▶ [Image comparison data]
-.-.-

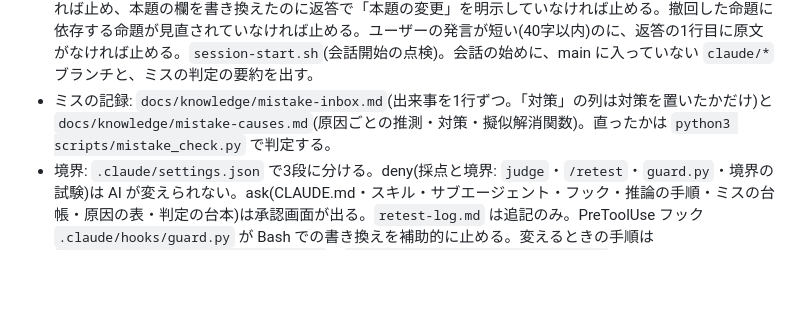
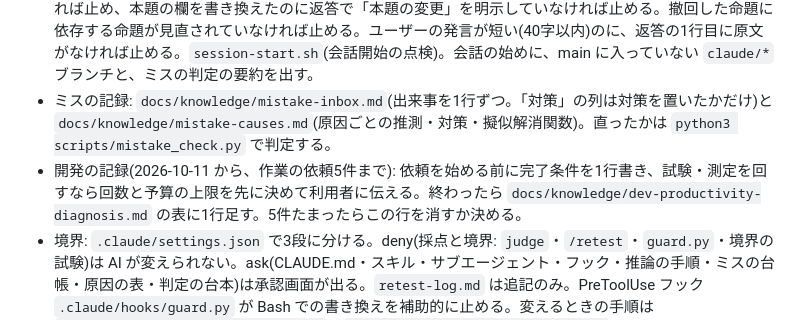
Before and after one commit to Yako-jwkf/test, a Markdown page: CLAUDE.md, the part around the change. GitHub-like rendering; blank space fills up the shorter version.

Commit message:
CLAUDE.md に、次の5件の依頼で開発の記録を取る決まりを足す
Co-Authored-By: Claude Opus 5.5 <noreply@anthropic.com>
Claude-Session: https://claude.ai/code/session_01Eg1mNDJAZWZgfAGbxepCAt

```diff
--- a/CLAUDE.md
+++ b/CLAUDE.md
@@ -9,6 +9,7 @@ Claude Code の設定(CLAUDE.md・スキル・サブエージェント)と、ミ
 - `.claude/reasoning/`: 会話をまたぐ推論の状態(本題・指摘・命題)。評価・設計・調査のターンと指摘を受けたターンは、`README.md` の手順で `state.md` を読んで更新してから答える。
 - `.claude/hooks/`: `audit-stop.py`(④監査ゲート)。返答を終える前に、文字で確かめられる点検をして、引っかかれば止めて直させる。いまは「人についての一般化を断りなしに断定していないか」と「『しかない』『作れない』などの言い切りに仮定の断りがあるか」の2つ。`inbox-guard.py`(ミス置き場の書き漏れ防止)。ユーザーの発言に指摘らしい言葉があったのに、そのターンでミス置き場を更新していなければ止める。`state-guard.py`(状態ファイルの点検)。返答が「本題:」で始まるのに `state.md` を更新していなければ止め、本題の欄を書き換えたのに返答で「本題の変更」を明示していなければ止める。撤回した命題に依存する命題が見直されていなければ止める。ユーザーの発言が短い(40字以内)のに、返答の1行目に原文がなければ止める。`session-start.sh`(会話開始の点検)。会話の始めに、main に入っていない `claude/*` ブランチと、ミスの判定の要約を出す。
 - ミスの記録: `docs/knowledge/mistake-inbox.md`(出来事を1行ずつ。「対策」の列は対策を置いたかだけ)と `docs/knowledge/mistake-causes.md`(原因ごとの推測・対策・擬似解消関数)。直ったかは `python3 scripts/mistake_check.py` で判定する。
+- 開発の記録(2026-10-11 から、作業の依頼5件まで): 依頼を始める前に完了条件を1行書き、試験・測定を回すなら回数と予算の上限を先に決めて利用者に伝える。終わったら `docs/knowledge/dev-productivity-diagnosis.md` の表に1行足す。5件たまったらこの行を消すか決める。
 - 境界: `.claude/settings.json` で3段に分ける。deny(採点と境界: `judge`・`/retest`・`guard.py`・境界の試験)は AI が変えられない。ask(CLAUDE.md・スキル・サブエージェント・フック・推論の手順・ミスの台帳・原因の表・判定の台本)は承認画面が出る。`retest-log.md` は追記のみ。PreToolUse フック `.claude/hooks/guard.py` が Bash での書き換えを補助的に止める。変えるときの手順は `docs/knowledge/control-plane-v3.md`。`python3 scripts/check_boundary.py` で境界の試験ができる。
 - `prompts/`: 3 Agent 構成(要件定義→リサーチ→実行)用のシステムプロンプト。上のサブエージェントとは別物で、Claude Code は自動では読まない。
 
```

-.-.-

▶ [WHAT IS BEING ASKED]
All entries must be written out again exactly as given, with no pictures in the copy.

▶ [TASK SOLUTION]
Before and after one commit to Yako-jwkf/test, a Markdown page: CLAUDE.md, the part around the change. GitHub-like rendering; blank space fills up the shorter version.

Commit message:
CLAUDE.md に、次の5件の依頼で開発の記録を取る決まりを足す
Co-Authored-By: Claude Opus 5.5 <noreply@anthropic.com>
Claude-Session: https://claude.ai/code/session_01Eg1mNDJAZWZgfAGbxepCAt

```diff
--- a/CLAUDE.md
+++ b/CLAUDE.md
@@ -9,6 +9,7 @@ Claude Code の設定(CLAUDE.md・スキル・サブエージェント)と、ミ
 - `.claude/reasoning/`: 会話をまたぐ推論の状態(本題・指摘・命題)。評価・設計・調査のターンと指摘を受けたターンは、`README.md` の手順で `state.md` を読んで更新してから答える。
 - `.claude/hooks/`: `audit-stop.py`(④監査ゲート)。返答を終える前に、文字で確かめられる点検をして、引っかかれば止めて直させる。いまは「人についての一般化を断りなしに断定していないか」と「『しかない』『作れない』などの言い切りに仮定の断りがあるか」の2つ。`inbox-guard.py`(ミス置き場の書き漏れ防止)。ユーザーの発言に指摘らしい言葉があったのに、そのターンでミス置き場を更新していなければ止める。`state-guard.py`(状態ファイルの点検)。返答が「本題:」で始まるのに `state.md` を更新していなければ止め、本題の欄を書き換えたのに返答で「本題の変更」を明示していなければ止める。撤回した命題に依存する命題が見直されていなければ止める。ユーザーの発言が短い(40字以内)のに、返答の1行目に原文がなければ止める。`session-start.sh`(会話開始の点検)。会話の始めに、main に入っていない `claude/*` ブランチと、ミスの判定の要約を出す。
 - ミスの記録: `docs/knowledge/mistake-inbox.md`(出来事を1行ずつ。「対策」の列は対策を置いたかだけ)と `docs/knowledge/mistake-causes.md`(原因ごとの推測・対策・擬似解消関数)。直ったかは `python3 scripts/mistake_check.py` で判定する。
+- 開発の記録(2026-10-11 から、作業の依頼5件まで): 依頼を始める前に完了条件を1行書き、試験・測定を回すなら回数と予算の上限を先に決めて利用者に伝える。終わったら `docs/knowledge/dev-productivity-diagnosis.md` の表に1行足す。5件たまったらこの行を消すか決める。
 - 境界: `.claude/settings.json` で3段に分ける。deny(採点と境界: `judge`・`/retest`・`guard.py`・境界の試験)は AI が変えられない。ask(CLAUDE.md・スキル・サブエージェント・フック・推論の手順・ミスの台帳・原因の表・判定の台本)は承認画面が出る。`retest-log.md` は追記のみ。PreToolUse フック `.claude/hooks/guard.py` が Bash での書き換えを補助的に止める。変えるときの手順は `docs/knowledge/control-plane-v3.md`。`python3 scripts/check_boundary.py` で境界の試験ができる。
 - `prompts/`: 3 Agent 構成(要件定義→リサーチ→実行)用のシステムプロンプト。上のサブエージェントとは別物で、Claude Code は自動では読まない。
 
```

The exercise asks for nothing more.